St. Maximus the Confessor wrote, “If you assiduously concentrate on the interior life you will become restrained and patient, kind and humble. Then you will be able to contemplate, theologize, and pray. This is what the Apostle Paul meant when he said, ‘Walk in the Spirit.’”
We have two eyes, one to look out and one to look within. There is a world outside of us and one within. In fact they mirror each other. So if peace reigns in our internal world, it will also reign in our external world. If anxiety and fear rule our internal world, this will reflect on the outside as well. So, we must become peacemakers and lovers of both the internal and the external world if we are to become like Christ. An untended interior life can subvert even our most godly intentions.
My mother lives in my hometown in Tennessee on a road that parallels the Appalachian Trail. Hikers often walk by the house after picking up supplies in town. One day a woman backpacker strolled by and noticed my mother in her yard. She came over and introduced herself. As usual, my mom welcomed her with open arms asking if she needed anything. The woman paused for a moment and said, "Just to let you know, I am a transgendered person."
My mother, beautiful, hospitable and compassionate didn't miss a beat. She replied, "Oh, yes, I've heard of that. Would you care for some fresh peach cobbler?" That was it. No judgement. The door opened and the two shared a blessed moment, a eucharistic moment, together over some amazing cobbler and probably a glass of sweet tea. "Extending kindness to another is,” in the words of Alexis de Tocqueville, “self-interest rightly understood.”
Sister Diane Ortiz, may her memory be eternal, died this week at the age of 62. She was an Ursaline Sister who worked with the poor in Guatemala under a most vicious right-wing military regime. She was thrown into hell by the regime. Raped and tortured with unspeakable violence. She emerged battered and broken. In discussing her attempt to return from horrible trauma to full sacramental life she spoke of the Eucharist in a way that mirrored her escape from the pit of a hellish prison. Our Lord is the One who calls forth the "impossible from the possible."
That is a simple and deeply profound statement. For is it not He who creates community out of chaos, who recreates humanity by weaving it together into His own body, who transforms not only the Bread and Wine into Body and Blood, but us, as well? The Eucharist is one sweeping sacramental movement in which the entire Cosmos is consecrated.

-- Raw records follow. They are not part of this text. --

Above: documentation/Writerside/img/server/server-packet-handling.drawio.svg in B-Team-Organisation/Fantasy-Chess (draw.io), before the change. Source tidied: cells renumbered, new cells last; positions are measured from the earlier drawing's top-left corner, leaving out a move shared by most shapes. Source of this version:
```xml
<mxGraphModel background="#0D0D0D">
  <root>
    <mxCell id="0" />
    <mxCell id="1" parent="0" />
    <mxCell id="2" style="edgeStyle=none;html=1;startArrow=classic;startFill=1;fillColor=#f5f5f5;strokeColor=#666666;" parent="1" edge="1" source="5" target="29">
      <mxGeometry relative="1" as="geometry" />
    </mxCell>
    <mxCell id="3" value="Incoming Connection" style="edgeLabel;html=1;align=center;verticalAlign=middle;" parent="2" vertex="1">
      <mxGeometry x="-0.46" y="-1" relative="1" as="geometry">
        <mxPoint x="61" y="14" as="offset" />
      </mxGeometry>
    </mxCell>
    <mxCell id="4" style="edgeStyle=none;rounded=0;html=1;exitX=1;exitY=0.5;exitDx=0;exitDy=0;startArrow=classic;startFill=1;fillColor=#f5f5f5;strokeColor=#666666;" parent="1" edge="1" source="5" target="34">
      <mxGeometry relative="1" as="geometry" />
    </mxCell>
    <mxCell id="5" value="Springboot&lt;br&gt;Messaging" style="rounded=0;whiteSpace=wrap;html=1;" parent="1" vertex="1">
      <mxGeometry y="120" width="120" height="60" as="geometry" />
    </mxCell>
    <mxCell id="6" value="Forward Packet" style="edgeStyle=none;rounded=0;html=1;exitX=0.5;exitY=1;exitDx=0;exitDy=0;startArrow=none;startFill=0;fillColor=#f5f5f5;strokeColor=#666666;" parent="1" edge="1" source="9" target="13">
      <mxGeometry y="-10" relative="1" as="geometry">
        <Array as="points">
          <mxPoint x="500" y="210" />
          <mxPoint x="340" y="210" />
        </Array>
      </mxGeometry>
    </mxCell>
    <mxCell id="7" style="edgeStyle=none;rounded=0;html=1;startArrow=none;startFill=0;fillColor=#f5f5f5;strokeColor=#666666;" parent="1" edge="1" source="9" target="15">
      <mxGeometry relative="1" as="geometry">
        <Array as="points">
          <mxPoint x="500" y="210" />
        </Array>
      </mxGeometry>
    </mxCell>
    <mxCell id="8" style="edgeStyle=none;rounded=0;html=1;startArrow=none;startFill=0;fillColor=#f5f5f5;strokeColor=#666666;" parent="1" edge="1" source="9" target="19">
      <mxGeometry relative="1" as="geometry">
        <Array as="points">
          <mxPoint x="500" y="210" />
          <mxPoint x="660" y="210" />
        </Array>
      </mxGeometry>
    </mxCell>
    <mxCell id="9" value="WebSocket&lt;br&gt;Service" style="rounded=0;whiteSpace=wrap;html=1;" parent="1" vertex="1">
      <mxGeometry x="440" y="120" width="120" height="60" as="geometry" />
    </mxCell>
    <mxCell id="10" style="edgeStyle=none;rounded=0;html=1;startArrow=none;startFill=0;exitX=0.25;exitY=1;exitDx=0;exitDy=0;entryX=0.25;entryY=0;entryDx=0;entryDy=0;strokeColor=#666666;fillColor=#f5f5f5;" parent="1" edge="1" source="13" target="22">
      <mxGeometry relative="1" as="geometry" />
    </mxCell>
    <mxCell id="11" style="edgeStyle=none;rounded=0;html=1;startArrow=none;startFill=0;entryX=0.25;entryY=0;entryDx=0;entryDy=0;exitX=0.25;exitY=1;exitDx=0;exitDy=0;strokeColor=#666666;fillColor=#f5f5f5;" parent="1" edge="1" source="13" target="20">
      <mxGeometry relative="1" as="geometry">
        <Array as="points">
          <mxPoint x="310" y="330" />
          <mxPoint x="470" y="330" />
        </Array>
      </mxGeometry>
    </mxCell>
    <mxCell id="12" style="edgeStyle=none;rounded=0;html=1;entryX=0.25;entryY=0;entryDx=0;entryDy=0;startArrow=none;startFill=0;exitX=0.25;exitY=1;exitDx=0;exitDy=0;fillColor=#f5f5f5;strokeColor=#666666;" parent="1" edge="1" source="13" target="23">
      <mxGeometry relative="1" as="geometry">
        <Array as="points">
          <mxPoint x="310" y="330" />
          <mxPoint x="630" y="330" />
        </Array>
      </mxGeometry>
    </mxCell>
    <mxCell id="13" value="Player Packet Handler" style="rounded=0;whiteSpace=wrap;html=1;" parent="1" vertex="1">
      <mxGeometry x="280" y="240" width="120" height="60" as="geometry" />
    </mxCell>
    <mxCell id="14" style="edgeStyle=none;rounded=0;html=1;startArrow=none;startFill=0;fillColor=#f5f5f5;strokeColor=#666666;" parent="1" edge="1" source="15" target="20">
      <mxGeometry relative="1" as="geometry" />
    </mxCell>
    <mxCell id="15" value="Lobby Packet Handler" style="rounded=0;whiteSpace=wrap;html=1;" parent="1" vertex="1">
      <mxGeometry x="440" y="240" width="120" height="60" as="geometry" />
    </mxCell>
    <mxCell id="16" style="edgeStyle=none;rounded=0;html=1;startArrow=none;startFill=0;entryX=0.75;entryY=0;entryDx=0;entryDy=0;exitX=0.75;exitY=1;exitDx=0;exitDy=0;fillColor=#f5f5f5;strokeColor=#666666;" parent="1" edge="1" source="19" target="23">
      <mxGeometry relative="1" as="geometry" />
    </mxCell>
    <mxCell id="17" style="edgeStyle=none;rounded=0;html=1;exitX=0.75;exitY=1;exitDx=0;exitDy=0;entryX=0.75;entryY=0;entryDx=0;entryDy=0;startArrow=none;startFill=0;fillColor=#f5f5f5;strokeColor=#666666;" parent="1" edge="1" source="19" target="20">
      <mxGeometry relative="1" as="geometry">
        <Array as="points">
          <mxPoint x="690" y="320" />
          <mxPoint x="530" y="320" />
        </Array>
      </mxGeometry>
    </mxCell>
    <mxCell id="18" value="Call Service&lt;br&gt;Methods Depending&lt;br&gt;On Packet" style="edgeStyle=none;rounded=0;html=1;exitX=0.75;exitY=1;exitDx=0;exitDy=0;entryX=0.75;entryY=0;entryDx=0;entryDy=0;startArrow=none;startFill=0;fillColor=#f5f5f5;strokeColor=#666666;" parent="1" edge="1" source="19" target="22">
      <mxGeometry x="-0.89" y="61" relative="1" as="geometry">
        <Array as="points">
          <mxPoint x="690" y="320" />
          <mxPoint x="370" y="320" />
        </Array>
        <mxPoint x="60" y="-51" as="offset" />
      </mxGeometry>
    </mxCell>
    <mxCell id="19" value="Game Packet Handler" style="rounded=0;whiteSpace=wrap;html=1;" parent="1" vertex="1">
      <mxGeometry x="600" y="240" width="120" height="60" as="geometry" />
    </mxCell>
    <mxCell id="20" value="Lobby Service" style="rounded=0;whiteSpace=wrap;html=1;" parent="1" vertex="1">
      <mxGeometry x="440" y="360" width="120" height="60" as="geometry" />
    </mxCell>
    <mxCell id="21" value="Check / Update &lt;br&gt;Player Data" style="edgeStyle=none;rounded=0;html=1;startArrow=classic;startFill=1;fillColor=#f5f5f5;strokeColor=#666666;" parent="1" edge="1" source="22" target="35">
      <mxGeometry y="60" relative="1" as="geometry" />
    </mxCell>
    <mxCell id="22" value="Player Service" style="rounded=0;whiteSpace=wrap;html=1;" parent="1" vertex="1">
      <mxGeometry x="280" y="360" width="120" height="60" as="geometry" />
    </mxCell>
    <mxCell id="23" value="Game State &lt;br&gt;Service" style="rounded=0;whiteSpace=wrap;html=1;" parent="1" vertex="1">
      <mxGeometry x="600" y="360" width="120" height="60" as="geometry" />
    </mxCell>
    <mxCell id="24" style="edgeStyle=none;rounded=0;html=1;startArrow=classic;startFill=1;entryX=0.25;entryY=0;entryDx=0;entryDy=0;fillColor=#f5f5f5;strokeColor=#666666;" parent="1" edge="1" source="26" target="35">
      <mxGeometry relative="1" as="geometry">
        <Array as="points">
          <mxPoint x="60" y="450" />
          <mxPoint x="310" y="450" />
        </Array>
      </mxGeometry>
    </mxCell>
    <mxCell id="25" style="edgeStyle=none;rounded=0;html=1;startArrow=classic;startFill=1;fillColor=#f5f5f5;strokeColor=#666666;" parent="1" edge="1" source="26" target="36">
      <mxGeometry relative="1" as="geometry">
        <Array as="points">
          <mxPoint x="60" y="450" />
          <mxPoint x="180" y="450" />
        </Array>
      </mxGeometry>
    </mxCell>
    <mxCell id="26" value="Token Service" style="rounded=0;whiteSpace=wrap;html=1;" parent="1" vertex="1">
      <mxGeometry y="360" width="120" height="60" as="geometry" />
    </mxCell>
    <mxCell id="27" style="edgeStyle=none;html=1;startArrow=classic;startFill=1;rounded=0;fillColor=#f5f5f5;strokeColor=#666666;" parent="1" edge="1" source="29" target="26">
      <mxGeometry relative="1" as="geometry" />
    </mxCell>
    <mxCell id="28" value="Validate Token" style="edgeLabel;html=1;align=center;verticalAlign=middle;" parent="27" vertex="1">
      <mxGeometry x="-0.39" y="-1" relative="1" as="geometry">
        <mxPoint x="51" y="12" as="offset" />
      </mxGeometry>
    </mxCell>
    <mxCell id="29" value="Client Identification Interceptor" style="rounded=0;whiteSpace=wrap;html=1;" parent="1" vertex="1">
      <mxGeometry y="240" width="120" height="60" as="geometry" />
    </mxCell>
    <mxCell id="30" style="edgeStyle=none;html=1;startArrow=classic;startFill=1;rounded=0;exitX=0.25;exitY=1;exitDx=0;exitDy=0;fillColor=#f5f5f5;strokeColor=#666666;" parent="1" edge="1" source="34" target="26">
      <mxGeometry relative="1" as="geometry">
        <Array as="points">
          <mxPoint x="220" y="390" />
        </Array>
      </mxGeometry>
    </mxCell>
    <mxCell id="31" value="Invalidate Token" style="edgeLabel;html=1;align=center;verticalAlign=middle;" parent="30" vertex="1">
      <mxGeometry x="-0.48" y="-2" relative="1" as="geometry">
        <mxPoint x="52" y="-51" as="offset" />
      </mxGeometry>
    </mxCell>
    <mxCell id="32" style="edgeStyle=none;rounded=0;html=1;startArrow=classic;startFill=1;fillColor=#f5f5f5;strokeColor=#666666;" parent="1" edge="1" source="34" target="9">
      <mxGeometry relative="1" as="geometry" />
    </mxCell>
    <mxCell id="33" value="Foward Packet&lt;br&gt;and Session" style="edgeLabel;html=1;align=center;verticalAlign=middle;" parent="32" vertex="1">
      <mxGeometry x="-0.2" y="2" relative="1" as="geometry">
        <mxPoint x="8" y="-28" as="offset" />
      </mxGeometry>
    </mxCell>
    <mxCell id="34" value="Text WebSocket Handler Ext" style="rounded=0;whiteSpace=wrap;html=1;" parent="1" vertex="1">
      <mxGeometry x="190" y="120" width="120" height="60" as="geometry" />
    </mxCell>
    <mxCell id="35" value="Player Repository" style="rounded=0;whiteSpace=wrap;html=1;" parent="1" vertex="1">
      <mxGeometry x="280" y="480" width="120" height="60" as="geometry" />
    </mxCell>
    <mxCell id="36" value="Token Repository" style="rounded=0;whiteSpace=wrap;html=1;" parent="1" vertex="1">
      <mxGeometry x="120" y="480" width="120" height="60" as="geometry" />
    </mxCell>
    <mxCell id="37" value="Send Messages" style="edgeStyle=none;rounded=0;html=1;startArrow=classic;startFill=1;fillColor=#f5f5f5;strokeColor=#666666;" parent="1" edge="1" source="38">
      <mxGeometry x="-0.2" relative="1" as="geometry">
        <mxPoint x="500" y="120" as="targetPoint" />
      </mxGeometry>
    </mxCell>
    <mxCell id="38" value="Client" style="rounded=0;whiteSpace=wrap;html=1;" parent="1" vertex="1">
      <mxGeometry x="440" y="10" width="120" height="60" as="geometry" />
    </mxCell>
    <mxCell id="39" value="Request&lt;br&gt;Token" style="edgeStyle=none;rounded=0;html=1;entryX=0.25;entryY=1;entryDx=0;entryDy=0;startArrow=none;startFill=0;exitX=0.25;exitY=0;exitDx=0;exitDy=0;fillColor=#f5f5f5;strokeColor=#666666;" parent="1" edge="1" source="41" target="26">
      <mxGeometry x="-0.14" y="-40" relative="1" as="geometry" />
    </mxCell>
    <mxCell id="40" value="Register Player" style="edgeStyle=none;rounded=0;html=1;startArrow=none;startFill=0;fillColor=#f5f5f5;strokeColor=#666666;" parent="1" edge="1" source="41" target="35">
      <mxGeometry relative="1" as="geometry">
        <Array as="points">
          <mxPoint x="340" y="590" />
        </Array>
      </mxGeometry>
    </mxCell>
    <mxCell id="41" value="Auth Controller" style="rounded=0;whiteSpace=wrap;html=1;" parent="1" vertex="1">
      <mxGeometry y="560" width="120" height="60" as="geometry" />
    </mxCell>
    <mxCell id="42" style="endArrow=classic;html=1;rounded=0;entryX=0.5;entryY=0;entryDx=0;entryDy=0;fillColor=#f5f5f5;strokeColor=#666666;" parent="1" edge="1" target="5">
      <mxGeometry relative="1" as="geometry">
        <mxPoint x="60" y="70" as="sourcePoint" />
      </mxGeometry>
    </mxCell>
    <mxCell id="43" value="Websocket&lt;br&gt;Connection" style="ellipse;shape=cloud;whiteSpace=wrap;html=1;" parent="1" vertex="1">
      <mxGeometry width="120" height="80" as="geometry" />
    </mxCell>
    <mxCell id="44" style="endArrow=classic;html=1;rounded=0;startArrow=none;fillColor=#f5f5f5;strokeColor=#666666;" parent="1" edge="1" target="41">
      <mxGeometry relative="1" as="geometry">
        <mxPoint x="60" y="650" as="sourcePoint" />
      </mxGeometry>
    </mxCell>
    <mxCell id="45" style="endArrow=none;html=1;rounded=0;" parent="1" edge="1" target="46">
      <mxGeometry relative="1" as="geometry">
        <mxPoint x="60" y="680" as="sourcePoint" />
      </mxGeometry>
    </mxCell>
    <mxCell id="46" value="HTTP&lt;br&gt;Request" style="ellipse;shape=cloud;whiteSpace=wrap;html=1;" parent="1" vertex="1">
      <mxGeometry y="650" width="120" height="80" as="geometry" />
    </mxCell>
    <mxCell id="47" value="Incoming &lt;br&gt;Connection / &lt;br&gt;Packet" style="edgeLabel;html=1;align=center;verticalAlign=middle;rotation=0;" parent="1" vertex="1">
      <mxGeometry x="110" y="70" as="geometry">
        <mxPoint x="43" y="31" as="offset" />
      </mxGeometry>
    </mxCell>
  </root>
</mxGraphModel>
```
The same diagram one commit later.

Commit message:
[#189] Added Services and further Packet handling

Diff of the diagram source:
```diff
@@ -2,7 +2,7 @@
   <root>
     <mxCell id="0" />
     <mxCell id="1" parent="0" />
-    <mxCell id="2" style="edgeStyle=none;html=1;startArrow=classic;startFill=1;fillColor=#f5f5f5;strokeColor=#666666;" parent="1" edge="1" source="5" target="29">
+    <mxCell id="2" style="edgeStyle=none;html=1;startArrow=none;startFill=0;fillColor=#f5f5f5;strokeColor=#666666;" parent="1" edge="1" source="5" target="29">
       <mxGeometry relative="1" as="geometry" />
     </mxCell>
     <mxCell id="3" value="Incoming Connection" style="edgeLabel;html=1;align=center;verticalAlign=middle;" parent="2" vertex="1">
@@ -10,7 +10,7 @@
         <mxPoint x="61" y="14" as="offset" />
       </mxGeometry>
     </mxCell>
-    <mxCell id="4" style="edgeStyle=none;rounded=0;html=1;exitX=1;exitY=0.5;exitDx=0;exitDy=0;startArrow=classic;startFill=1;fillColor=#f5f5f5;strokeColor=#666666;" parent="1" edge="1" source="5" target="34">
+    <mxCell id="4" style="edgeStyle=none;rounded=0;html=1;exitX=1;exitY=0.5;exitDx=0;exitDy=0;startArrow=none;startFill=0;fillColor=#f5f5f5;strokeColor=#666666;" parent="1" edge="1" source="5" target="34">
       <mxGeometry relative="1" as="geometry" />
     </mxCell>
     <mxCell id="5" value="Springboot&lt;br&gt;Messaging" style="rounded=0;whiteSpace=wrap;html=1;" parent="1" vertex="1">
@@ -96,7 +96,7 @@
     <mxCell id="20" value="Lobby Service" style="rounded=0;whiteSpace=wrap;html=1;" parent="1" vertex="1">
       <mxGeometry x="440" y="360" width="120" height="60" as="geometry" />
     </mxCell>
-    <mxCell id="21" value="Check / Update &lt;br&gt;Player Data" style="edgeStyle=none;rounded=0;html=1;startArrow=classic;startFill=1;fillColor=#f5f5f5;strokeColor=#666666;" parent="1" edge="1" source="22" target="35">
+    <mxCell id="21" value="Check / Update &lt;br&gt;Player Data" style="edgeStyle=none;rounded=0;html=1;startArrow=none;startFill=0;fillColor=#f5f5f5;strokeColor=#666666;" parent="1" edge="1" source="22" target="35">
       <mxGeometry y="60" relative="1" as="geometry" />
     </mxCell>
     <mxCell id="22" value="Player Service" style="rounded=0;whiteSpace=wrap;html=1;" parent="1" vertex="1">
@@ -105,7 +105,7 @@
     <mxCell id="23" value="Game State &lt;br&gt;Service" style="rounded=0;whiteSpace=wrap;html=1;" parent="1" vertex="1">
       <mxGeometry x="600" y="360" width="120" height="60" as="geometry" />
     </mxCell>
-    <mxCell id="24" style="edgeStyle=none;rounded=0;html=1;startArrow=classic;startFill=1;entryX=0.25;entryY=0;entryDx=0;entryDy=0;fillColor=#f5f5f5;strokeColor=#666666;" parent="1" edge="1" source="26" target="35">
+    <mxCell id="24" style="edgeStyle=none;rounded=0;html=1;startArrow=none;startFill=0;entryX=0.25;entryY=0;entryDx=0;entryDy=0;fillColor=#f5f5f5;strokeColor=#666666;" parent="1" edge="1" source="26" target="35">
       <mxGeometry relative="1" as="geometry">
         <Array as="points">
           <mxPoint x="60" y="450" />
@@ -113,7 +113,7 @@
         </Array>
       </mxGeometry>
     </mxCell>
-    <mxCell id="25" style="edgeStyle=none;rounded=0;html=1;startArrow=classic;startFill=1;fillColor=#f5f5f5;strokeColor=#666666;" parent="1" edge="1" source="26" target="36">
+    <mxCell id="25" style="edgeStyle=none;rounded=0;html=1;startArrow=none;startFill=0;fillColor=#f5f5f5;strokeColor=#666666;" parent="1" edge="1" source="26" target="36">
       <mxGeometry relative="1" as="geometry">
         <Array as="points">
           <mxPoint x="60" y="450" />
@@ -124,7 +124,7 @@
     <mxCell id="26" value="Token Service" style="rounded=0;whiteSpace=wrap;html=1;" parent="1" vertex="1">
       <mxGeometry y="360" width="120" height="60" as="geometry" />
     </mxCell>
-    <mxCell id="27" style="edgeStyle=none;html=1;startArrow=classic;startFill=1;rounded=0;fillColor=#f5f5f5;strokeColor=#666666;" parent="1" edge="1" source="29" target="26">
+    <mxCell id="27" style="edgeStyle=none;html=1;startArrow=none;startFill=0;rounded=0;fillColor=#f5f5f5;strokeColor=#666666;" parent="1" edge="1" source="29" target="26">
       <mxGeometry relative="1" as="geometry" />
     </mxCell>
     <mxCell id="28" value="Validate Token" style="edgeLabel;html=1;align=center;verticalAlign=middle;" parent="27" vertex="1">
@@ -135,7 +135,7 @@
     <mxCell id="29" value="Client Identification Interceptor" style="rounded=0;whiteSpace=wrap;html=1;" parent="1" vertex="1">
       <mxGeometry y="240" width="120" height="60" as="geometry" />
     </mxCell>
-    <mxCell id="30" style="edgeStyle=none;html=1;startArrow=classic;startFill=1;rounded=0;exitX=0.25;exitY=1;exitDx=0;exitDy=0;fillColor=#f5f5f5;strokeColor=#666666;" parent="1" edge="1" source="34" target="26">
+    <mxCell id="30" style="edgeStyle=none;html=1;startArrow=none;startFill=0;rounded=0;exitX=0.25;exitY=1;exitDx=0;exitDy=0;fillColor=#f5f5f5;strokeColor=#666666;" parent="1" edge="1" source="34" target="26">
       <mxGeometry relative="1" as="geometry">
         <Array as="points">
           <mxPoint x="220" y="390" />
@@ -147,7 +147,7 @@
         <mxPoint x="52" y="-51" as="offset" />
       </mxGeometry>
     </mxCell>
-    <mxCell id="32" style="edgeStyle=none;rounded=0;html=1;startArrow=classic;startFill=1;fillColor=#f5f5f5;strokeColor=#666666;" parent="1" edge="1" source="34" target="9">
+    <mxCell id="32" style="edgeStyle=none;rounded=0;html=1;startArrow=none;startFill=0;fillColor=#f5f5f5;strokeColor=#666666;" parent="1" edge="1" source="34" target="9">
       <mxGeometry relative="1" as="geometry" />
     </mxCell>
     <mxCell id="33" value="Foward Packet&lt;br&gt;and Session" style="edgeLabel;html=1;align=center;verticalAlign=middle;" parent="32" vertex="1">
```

Notice the eucharistic element in the parable. It includes a celebratory feast to welcome the Prodigal home. It is a fine feast indeed! A feast full of joy and restoration just like the Divine Liturgy. And the whole household is invited, the whole community, the church as it were, and indeed all of humanity. Only the elder son who displays his selfishness in a fit of jealousy refuses to attend. All he needed was a little humility to enter the house. It is always true. The door is always open, but sometimes we cannot see clearly because of our interior confusion.
So what must we do? Attend to our interior lives and our exterior words and actions. Repent. Turn around. Return to our true home if we have strayed. The table is waiting for us and is richly laden and we are invited to partake of it. All of life is a eucharist waiting to happen. And we are invited to become part of it.